[Before-and-after change data]
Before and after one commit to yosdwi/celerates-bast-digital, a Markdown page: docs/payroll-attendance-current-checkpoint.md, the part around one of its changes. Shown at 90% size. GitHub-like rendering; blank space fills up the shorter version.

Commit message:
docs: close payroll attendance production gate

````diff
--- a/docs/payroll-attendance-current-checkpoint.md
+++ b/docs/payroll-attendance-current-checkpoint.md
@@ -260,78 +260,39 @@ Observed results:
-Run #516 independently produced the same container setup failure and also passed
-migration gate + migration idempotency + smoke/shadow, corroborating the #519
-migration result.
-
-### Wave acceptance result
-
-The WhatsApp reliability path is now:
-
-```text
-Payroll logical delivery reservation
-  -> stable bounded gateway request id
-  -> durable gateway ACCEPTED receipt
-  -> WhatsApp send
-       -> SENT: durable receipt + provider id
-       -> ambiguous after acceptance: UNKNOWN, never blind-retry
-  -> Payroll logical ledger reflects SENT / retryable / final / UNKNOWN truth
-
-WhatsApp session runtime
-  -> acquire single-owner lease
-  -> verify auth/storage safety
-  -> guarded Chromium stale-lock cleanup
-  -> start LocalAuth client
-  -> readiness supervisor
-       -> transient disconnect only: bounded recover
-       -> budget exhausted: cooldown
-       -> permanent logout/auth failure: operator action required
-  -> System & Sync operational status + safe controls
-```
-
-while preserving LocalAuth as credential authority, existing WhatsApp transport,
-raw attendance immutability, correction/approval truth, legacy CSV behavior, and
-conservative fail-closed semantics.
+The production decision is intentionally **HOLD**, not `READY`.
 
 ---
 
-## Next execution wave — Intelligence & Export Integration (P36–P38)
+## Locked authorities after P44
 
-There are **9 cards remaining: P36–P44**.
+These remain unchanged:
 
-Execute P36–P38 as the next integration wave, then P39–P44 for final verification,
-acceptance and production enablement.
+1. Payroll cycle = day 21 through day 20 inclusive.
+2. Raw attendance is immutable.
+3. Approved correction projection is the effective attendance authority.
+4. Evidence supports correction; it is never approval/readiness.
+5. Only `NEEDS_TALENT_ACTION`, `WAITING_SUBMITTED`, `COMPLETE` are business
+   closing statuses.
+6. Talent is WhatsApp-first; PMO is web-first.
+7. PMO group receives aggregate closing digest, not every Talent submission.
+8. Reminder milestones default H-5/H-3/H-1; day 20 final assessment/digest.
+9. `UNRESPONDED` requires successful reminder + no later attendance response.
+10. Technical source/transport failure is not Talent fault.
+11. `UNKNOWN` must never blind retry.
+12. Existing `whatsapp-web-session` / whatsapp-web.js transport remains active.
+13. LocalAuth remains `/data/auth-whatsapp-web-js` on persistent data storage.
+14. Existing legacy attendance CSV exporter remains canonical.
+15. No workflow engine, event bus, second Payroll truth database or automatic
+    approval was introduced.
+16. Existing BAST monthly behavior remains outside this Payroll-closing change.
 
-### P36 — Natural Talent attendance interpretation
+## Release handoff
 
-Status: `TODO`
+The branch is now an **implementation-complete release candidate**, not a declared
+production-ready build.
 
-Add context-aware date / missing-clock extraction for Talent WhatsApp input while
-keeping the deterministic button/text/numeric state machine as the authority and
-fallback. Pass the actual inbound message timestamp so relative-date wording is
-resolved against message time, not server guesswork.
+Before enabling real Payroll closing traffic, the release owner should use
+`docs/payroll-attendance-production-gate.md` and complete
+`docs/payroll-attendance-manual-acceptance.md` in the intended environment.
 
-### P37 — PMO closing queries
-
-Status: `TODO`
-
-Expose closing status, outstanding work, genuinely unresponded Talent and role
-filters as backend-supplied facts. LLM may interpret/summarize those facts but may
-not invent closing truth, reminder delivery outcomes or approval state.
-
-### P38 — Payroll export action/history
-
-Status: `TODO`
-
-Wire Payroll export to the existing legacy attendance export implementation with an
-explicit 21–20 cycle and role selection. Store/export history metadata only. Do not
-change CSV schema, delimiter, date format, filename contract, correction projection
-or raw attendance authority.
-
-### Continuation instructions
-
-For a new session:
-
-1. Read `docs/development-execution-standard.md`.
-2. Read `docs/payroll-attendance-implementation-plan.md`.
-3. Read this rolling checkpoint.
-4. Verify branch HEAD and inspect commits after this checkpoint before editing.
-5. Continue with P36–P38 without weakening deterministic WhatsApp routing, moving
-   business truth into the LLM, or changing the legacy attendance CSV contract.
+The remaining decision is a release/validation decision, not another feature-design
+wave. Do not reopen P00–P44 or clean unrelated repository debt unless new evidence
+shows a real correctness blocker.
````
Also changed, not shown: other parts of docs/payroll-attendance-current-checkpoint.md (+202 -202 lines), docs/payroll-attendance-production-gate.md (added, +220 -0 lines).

Work request:
Go through the lines above. Select every one that has the string "decision".

Solution for this exercise:
+The production decision is intentionally **HOLD**, not `READY`.
+The remaining decision is a release/validation decision, not another feature-design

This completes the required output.